We (and they) know who they are. They are the disablers. The cynics.
They say “no” or “that is not possible,” or offer only discouragement.
If I could, I would rid the world of naysaying. Enablers, please step forward.
We need you, now more than ever. We need you to challenge conventional thinking. We need you to innovate, achieve excellence and inspire others to do the same.
There are examples: How about Solar Impulse? This Project’s mission is to fly a solar airplane around the world. By accomplishing this “first,” this Project is pushing conventional wisdom aside and driving new innovation in renewable energies and sustainable development.
Imagine some dayflying on an airplane that only uses the sun to power its engines. They say it is impossible? Sweep their naysaying attitude into the trash.
How about the Khan Academy? This academy’s mission is to provide a world-class education for anyone, anywhere by providing access to teaching videos that cover K-12 topics in math and science. Imagine a more effective public school system that produces more children competent in math and science by allowing them to learn new topics at home and do their homework at school. They say it won’t work? Open the windows to let fresh creative air in and their stale discouraging attitude out.
As a community, state, country and world, we face many social and technological challenges. We need more “pioneers” like the people behind the Solar Impulse and Khan Academy who are not afraid to fail and take reasonable risks to implement creative solutions.

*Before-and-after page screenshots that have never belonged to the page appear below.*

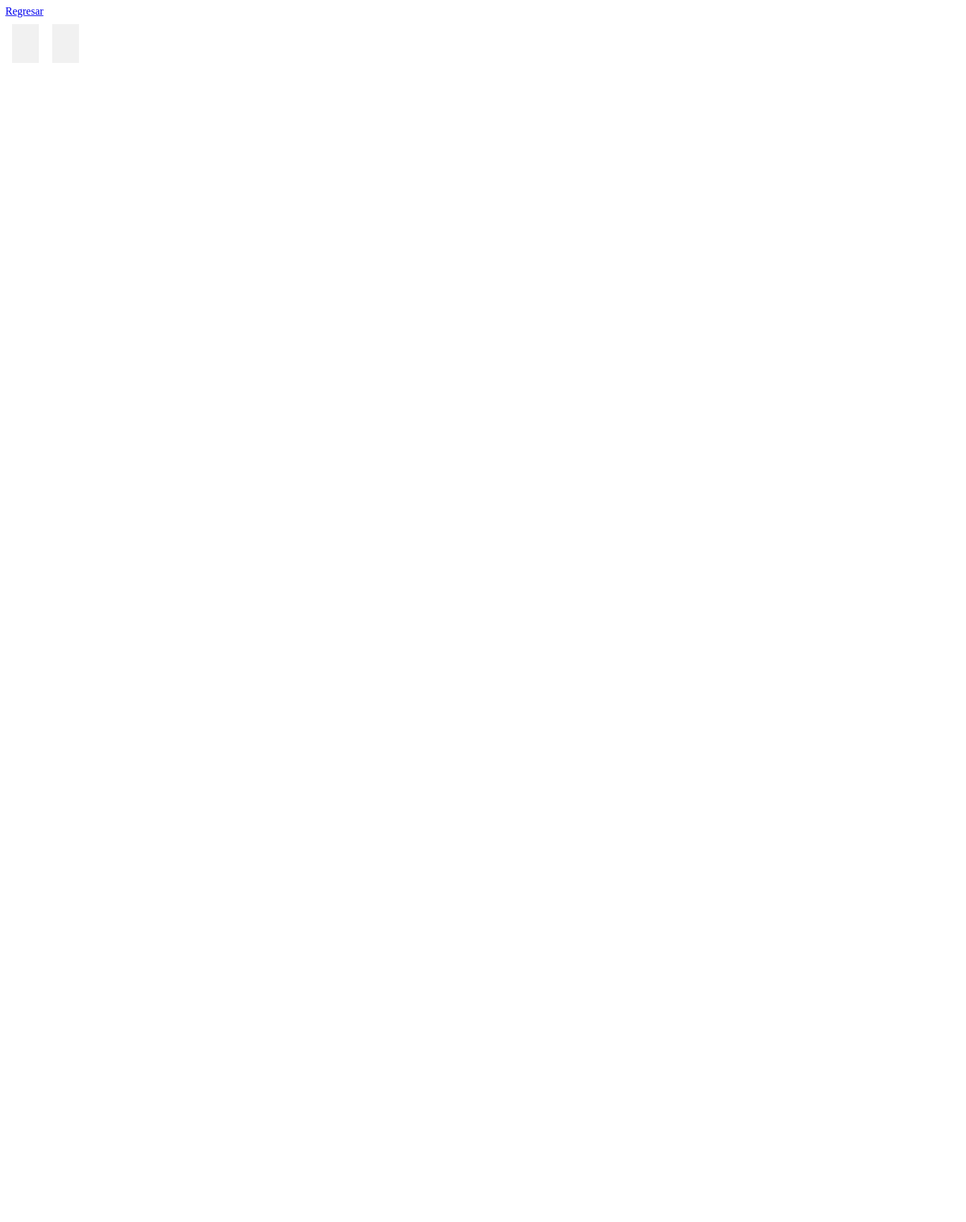
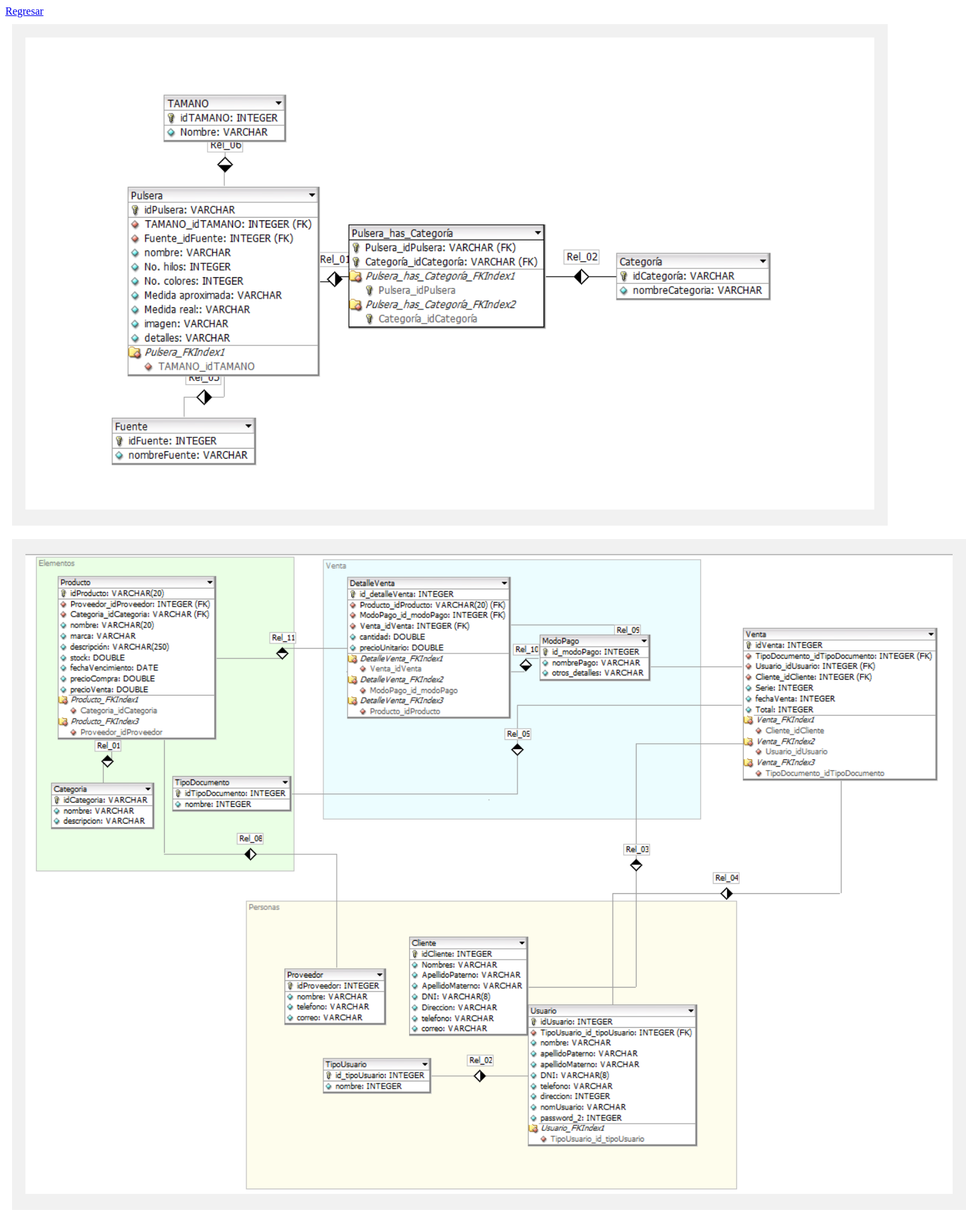
Before and after one commit to acmonrz10/Projects, a plain HTML site: page modelosER.html in a window 1280 px wide. Shown: the whole page at 67% size, 1443 px wide, since content can reach past the window. Before the commit the page ends 800 px from the top, so only its background shows below. Drawn offline with Linux system fonts and the light colour scheme.

Commit message:
Update modelosER.html

```diff
--- a/modelosER.html
+++ b/modelosER.html
@@ -23,8 +23,8 @@
 
     <a href="index.html">Regresar</a>
     <div class="container">
-    <div><img src="Imagenes/Modelos Entidad-Relación/Captura de pantalla 2026-11-25 013925.png" alt=""></div>
-    <div><img src="Imagenes/Modelos Entidad-Relación/Captura de pantalla 2026-11-25 014115.png" alt=""></div>
+    <div><img src="Modelos Entidad-Relación/Captura de pantalla 2026-11-25 013925.png" alt=""></div>
+    <div><img src="Modelos Entidad-Relación/Captura de pantalla 2026-11-25 014115.png" alt=""></div>
 </div>
 
 </body>
```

Importantly, these “pioneers” inspire us to be pioneers in our own lives – to accomplish “firsts” in our ways of thinking and behaving.
Imagine the possibilities if we all approached each day, each challenge this way.
Enablers: Please step forward.
—John Posthumus, Denver intellectual property attorney and one of The Denver Post’s Top Thinkers of 2012